+++ DATA FOR THIS TASK
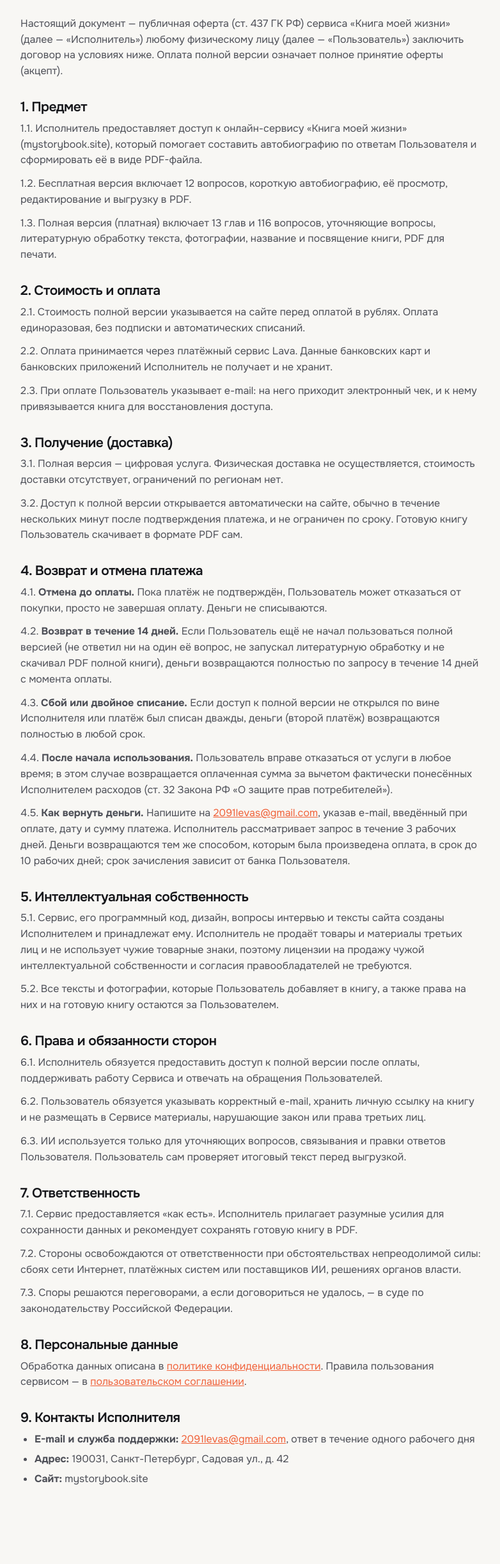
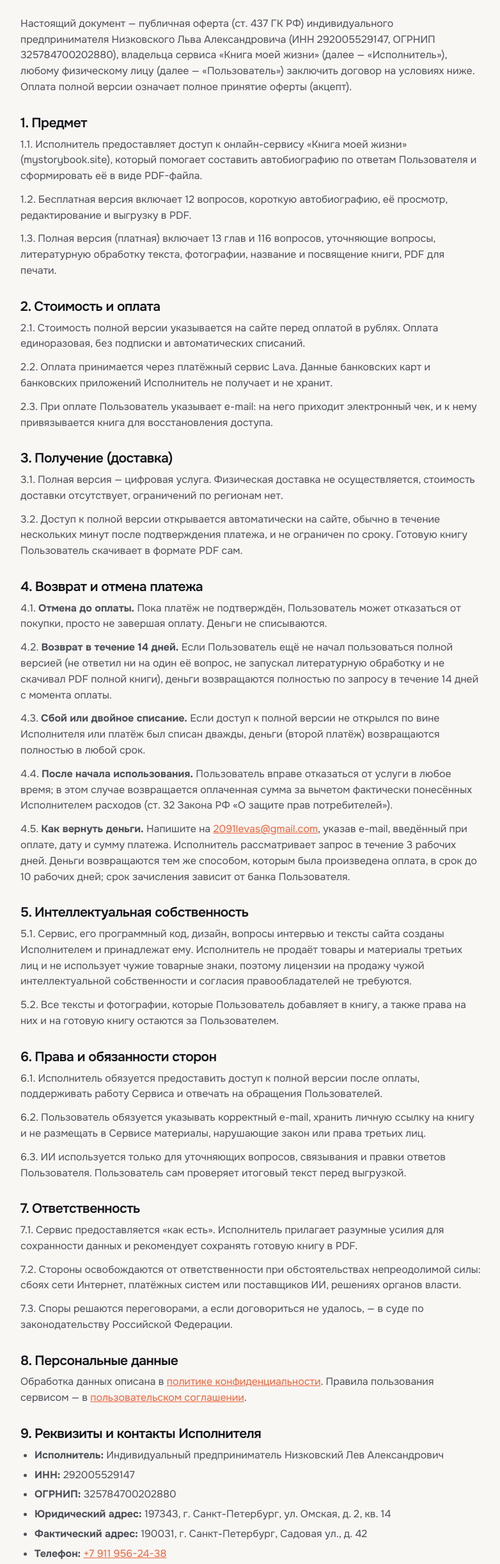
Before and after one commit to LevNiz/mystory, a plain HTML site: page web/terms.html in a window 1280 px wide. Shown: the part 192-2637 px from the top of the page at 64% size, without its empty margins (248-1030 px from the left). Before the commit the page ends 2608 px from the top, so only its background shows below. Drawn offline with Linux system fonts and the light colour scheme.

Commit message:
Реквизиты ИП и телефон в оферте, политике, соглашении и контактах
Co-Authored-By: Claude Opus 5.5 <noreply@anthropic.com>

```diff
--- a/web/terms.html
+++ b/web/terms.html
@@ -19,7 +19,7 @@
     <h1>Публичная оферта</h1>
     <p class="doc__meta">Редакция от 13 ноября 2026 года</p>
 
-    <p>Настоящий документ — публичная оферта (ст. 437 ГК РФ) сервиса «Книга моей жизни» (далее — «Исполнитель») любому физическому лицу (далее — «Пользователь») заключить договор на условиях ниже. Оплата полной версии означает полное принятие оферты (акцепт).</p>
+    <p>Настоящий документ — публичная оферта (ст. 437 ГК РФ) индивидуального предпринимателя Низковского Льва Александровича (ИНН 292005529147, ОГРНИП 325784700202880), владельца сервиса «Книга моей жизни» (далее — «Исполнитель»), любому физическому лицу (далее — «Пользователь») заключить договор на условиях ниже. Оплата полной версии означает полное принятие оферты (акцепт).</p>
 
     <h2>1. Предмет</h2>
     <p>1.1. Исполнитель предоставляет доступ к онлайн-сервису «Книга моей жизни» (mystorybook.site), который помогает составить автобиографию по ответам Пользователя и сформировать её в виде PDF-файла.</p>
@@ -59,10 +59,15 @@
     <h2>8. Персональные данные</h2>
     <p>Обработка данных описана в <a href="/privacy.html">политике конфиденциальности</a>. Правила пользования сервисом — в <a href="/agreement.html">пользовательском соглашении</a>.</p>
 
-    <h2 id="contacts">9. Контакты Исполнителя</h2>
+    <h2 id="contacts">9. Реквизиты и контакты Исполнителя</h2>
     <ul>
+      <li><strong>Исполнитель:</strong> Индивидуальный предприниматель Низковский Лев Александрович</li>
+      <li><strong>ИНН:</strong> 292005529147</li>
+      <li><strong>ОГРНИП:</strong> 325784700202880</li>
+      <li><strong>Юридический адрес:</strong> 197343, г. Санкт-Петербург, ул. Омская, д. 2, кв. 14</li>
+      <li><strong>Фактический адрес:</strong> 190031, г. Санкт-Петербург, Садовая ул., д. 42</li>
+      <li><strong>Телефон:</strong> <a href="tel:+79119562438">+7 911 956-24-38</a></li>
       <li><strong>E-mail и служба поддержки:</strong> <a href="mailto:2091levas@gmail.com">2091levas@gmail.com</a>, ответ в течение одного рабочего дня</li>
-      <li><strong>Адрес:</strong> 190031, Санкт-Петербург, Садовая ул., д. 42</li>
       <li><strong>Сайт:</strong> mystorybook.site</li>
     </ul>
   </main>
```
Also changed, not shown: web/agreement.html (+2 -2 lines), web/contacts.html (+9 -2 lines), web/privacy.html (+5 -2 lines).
++++++
TASK BRIEF:
Search the material for the word "agreement" and copy each line where it occurs.

COMPLETED EXERCISE:
     <p>Обработка данных описана в <a href="/privacy.html">политике конфиденциальности</a>. Правила пользования сервисом — в <a href="/agreement.html">пользовательском соглашении</a>.</p>
Also changed, not shown: web/agreement.html (+2 -2 lines), web/contacts.html (+9 -2 lines), web/privacy.html (+5 -2 lines).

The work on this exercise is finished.